→ **REQUIRED ACTION**
Take every line containing "sweetalert" out of the records.

→ **MATERIAL SUPPLIED**
================

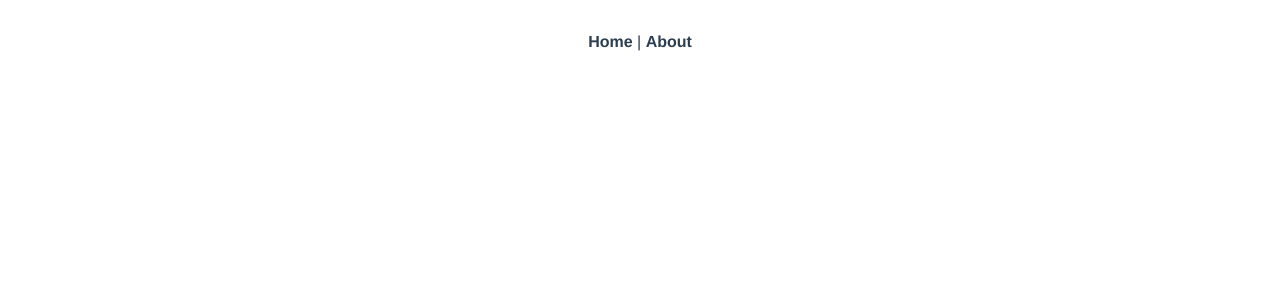
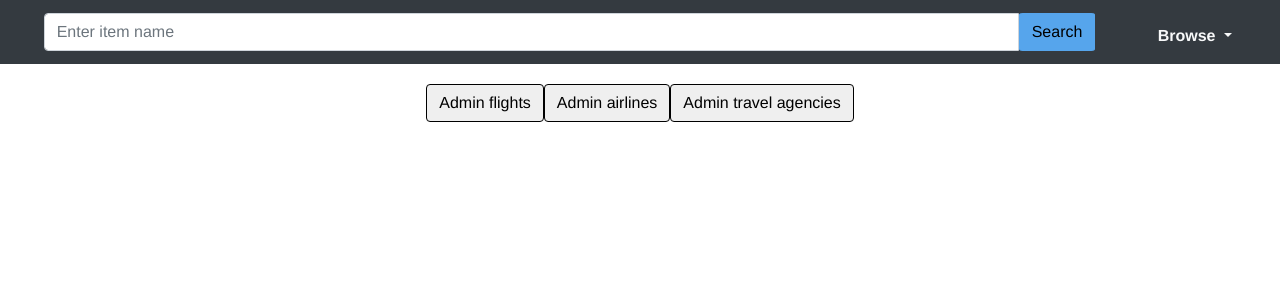
Before and after one commit to sgeorgiev212/flight-manager-frontend, a Vue app: page /admin in a window 1280 px wide. Before the commit this address had no page. Shown: the top 300 px of the page. Built offline with nearby package versions, Linux system fonts and the light colour scheme; no server answers.

Commit message:
added navbar, get all travel agencies functionality and admin page

```diff
--- a/src/App.vue
+++ b/src/App.vue
@@ -1,10 +1,82 @@
 <template>
-  <nav>
-    <router-link to="/">Home</router-link> |
-    <router-link to="/about">About</router-link>
-  </nav>
-  <router-view/>
+  <div>
+    <NavBar></NavBar>
+    <!-- <nav>
+      <router-link to="/">Home</router-link> |
+      <router-link to="/about">About</router-link>
+    </nav> -->
+    <router-view
+    :baseUrl="baseUrl"
+    :flights="flights"
+    :airlines="airlines"
+    :travelAgencies="travelAgencies"
+    >
+    </router-view>
+  </div>
 </template>
+
+<script>
+import axios from "axios";
+import swal from "sweetalert";
+import NavBar from './components/navbar/NavBar.vue'
+export default {
+    components: {NavBar},
+  data() {
+    return {
+      baseUrl: "http://localhost:8888",
+      flights: [],
+      airlines: [],
+      travelAgencies: []
+    };
+  },
+
+  methods: {
+    async getAllFlights() {
+      await axios
+        .get(this.baseUrl + "/flights")
+        .then((res) => (this.flights = res.data))
+        .catch((err) => {
+          console.log("err", err);
+          swal({
+            text: err.response.data,
+            icon: "warning",
+          });
+        });
+    },
+    async getAllAirlines() {
+      await axios
+        .get(this.baseUrl + "/airline")
+        .then((res) => (this.airlines = res.data))
+        .catch((err) => {
+          console.log("err", err);
+          swal({
+            text: err.response.data,
+            icon: "warning",
+          });
+        });
+
+    },
+    async getAllTravelAgencies() {
+      await axios
+        .get(this.baseUrl + "/agencies")
+        .then((res) => (this.travelAgencies = res.data))
+        .catch((err) => {
+          console.log("err", err);
+          swal({
+            text: err.response.data,
+            icon: "warning",
+          });
+        });
+    },
+  },
+
+  mounted() {
+    this.getAllFlights();
+    this.getAllAirlines();
+    this.getAllTravelAgencies();
+  },
+};
+</script>
 
 <style>
 #app {
--- /dev/null
+++ b/src/components/navbar/NavBar.vue
@@ -0,0 +1,209 @@
+<template>
+  <nav class="navbar navbar-expand-lg navbar-dark bg-dark">
+    <!--    Logo   -->
+    <!-- <router-link class="navbar-brand" :to="{ name: 'Home' }"> -->
+    <!-- <img id="logo" src="../assets/icon.png" /> -->
+    <!-- </router-link> -->
+
+    <!--    Burger Button-->
+    <button
+      class="navbar-toggler"
+      type="button"
+      data-toggle="collapse"
+      data-target="#navbarSupportedContent"
+      aria-controls="navbarSupportedContent"
+      aria-expanded="false"
+      aria-label="Toggle navigation"
+    >
+      <span class="navbar-toggler-icon"></span>
+    </button>
+
+    <div class="collapse navbar-collapse" id="navbarSupportedContent">
+      <form class="form-inline ml-auto mr-auto" onsubmit="return false;">
+        <div class="input-group">
+          <input
+            size="100"
+            type="text"
+            class="form-control"
+            placeholder="Enter item name"
+            aria-label="Username"
+            aria-describedby="basic-addon1"
+            v-model="searchedItem"
+          />
+          <div class="input-group-prepend">
+            <button
+              class="btn my-5 my-sm-0"
+              id="search-button-navbar"
+              @click="searchItems"
+            >
+              Search
+            </button>
+          </div>
+        </div>
+      </form>
+
+      <ul class="navbar-nav ml-auto mr-4 mt-2">
+        <li class="nav-item dropdown" id="listItem">
+          <a
+            class="nav-link text-light dropdown-toggle"
+            href="#"
+            id="navbarDropdown"
+            role="button"
+            data-toggle="dropdown"
+            aria-haspopup="true"
+            aria-expanded="false"
+          >
+            Browse
+          </a>
+          <div class="dropdown-menu" aria-labelledby="navbarDropdown">
+            <!-- <router-link class="dropdown-item" :to="{ name: 'home' }">
+              Home
+            </router-link> -->
+            <router-link class="dropdown-item" :to="{ name: 'AllFlights' }">
+              Flights
+            </router-link>
+            <router-link
+              class="dropdown-item"
+              :to="{ name: 'AllAirlinesView' }"
+            >
+              Airlines
+            </router-link>
+            <router-link
+              class="dropdown-item"
+              :to="{ name: 'AllTravelAgencies' }"
+            >
+              Travel agencies
+            </router-link>
+          </div>
+        </li>
+
+        <!-- <li class="nav-item dropdown" id="listItem">
+          <a
+            class="nav-link text-light dropdown-toggle"
+            href="#"
+            id="navbarDropdown"
+            role="button"
+            data-toggle="dropdown"
+            aria-haspopup="true"
+            aria-expanded="false"
+          >
+            Account
+          </a>
+          <div class="dropdown-menu" aria-labelledby="navbarDropdown">
+            <router-link
+              v-if="!token"
+              :to="{ name: 'SignUp' }"
+              class="dropdown-item"
+            >
+              Sign up
+            </router-link>
+            <router-link
+              v-if="!token"
+              :to="{ name: 'SignIn' }"
+              class="dropdown-item"
+            >
+              Sign in
+            </router-link>
+            <router-link
+              v-if="token"
+              :to="{ name: 'UserProfile' }"
+              class="dropdown-item"
+            >
+              Profile
+            </router-link>
+            <router-link
+              v-if="isAdmin"
+              :to="{ name: 'Admin' }"
+              class="dropdown-item"
+            >
+              Admin page
+            </router-link>
+            <router-link
+              v-if="token"
+              :to="{ name: 'WishList' }"
+              class="dropdown-item"
+            >
+              WishList
+            </router-link>
+            <router-link
+              v-if="token"
+              :to="{ name: 'UserOrders' }"
+              class="dropdown-item"
+            >
+              Orders
+            </router-link>
+            <a v-if="token" class="dropdown-item" href="#" @click="signout">
+              Sign out
+            </a>
+          </div>
+        </li> -->
+      </ul>
+    </div>
+  </nav>
+</template>
+
+<script>
+export default {
+  name: "NavBar",
+  //   props: ["cartCount", "token", "isAdmin"],
+  data() {
+    return {
+      searchedItem: "",
+    };
+  },
+  methods: {},
+  mounted() {},
+};
+</script>
+
+<style scoped>
+.nav-link {
+  color: rgba(255, 255, 255);
+}
+
+#search-button-navbar {
+  background-color: #56a5ec;
+  border-color: #56a5ec;
+  border-radius: 5%;
+}
+
+#search-button-navbar:hover {
+  cursor: pointer;
+  transition: 0.3s;
+  background-color: white;
+  color: black;
+  border-color: black;
+}
+
+#nav-cart-count {
+  background-color: red;
+  color: white;
+  border-radius: 50%;
+  position: absolute;
+  display: flex;
+  align-items: center;
+  justify-content: center;
+  width: 15px;
+  height: 15px;
+  font-size: 15px;
+  margin-left: 10px;
+}
+
+#cart {
+  position: relative;
+}
+
+#item:hover {
+  transform: scale(1.1);
+  transition: 0.3s;
+}
+
+.dropdown-menu a:hover {
+  background-color: lightblue;
+}
+
+.dropdown:hover .dropdown-menu {
+  display: block;
+  margin-right: 20px;
+}
+</style>
--- /dev/null
+++ b/src/components/travel agency/TravelAgencyBox.vue
@@ -0,0 +1,27 @@
+<template>
+  <div class="card h-100 w-100">
+    <div class="embed-responsive">
+      <img
+        class="card-img-top"
+        src="https://i.onthe.io/smngoz18vj2k8f7se8.463490c3.jpg"
+        alt="airline image"
+      />
+    </div>
+    <div class="card-body">
+      <h5 class="card-title">Name: {{ agency.name }}</h5>
+      <p class="card-text">Address: {{ agency.address }}</p>
+      <a href="#" class="btn btn-primary">Go somewhere</a>
+    </div>
+  </div>
+</template>
+<script>
+export default {
+    props: ["agency"],
+     methods: {},
+}
+</script>
+<style>
+.card-img-top{
+  object-fit: cover;
+}
+</style>
--- a/src/router/index.js
+++ b/src/router/index.js
@@ -6,6 +6,8 @@ import FlightView from '../views/flight/FlightView.vue'
 import AllAirlinesView from '../views/airline/AllAirlinesView.vue'
 import AddAirline from '../views/airline/AddAirline.vue'
 import AllFlights from '../views/flight/AllFlights.vue'
+import AdminView from '../views/admin/AdminView.vue'
+import AllTravelAgencies from '../views/travel agency/AllTravelAgencies.vue'
 
 const routes = [
   {
@@ -51,6 +53,16 @@ const routes = [
     name: 'AllFlights',
     component: AllFlights
   },
+  {
+    path: '/admin',
+    name: 'AdminView',
+    component: AdminView
+  },
+  {
+    path: '/travelAgencies/all',
+    name: 'AllTravelAgencies',
+    component: AllTravelAgencies
+  },
 ]
 
 const router = createRouter({
--- /dev/null
+++ b/src/views/admin/AdminView.vue
@@ -0,0 +1,30 @@
+<template>
+  <div>
+    <router-link :to="{ name: 'AllFlights' }">
+      <button class="btn btn-large" id="adminBtn">Admin flights</button>
+    </router-link>
+    <router-link :to="{ name: 'AllAirlinesView' }">
+      <button class="btn btn-large" id="adminBtn">Admin airlines</button>
+    </router-link>
+    <router-link :to="{ name: 'AllTravelAgencies' }">
+      <button class="btn btn-large" id="adminBtn">Admin travel agencies</button>
+    </router-link>
+  </div>
+</template>
+<script>
+export default {};
+</script>
+<style>
+#adminBtn {
+  border-color: black;
+  margin-top: 20px;
+}
+
+#adminBtn:hover {
+  background-color: #08457e;
+  border-color: #08457e;
+  color: white;
+  transform: scale(1.1);
+  transition: 0.4s;
+}
+</style>
--- a/src/views/flight/AllFlights.vue
+++ b/src/views/flight/AllFlights.vue
@@ -30,29 +30,28 @@
   </div>
 </template>
 <script>
-import axios from "axios";
-import swal from "sweetalert";
 export default {
+    props: ["flights"],
   data() {
     return {
-      flights: [],
+    //   flights: [],
       baseUrl: "http://localhost:8888",
     };
   },
 
   methods: {
-    async getAllFlights() {
-      await axios
-        .get(this.baseUrl + "/flights")
-        .then((res) => (this.flights = res.data))
-        .catch((err) => {
-          console.log("err", err);
-          swal({
-            text: err.response.data,
-            icon: "warning",
-          });
-        });
-    },
+    // async getAllFlights() {
+    //   await axios
+    //     .get(this.baseUrl + "/flights")
+    //     .then((res) => (this.flights = res.data))
+    //     .catch((err) => {
+    //       console.log("err", err);
+    //       swal({
+    //         text: err.response.data,
+    //         icon: "warning",
+    //       });
+    //     });
+    // },
     scrollToTop() {
       window.scrollTo(0, 0);
     },
@@ -66,7 +65,6 @@ export default {
   },
   mounted() {
     this.scrollToTop();
-    this.getAllFlights();
   },
 };
 </script>
--- /dev/null
+++ b/src/views/travel agency/AllTravelAgencies.vue
@@ -0,0 +1,25 @@
+<template>
+  <div class="container">
+    <div class="row">
+      <div class="col-12 mt-5">
+        <h4>All travel agancies</h4>
+      </div>
+    </div>
+    <div class="row">
+      <div
+        v-for="agency of travelAgencies"
+        :key="agency.id"
+        class="col-md-6 col-xl-4 col-12 pt-3 d-flex"
+      >
+        <TravelAgencyBox :agency="agency" />
+      </div>
+    </div>
+  </div>
+</template>
+<script>
+import TravelAgencyBox from "../../components/travel agency/TravelAgencyBox.vue";
+export default {
+  components: { TravelAgencyBox },
+  props: ["travelAgencies"],
+};
+</script>
```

================

→ **OUTPUT FOR THIS TASK**
+import swal from "sweetalert";
-import swal from "sweetalert";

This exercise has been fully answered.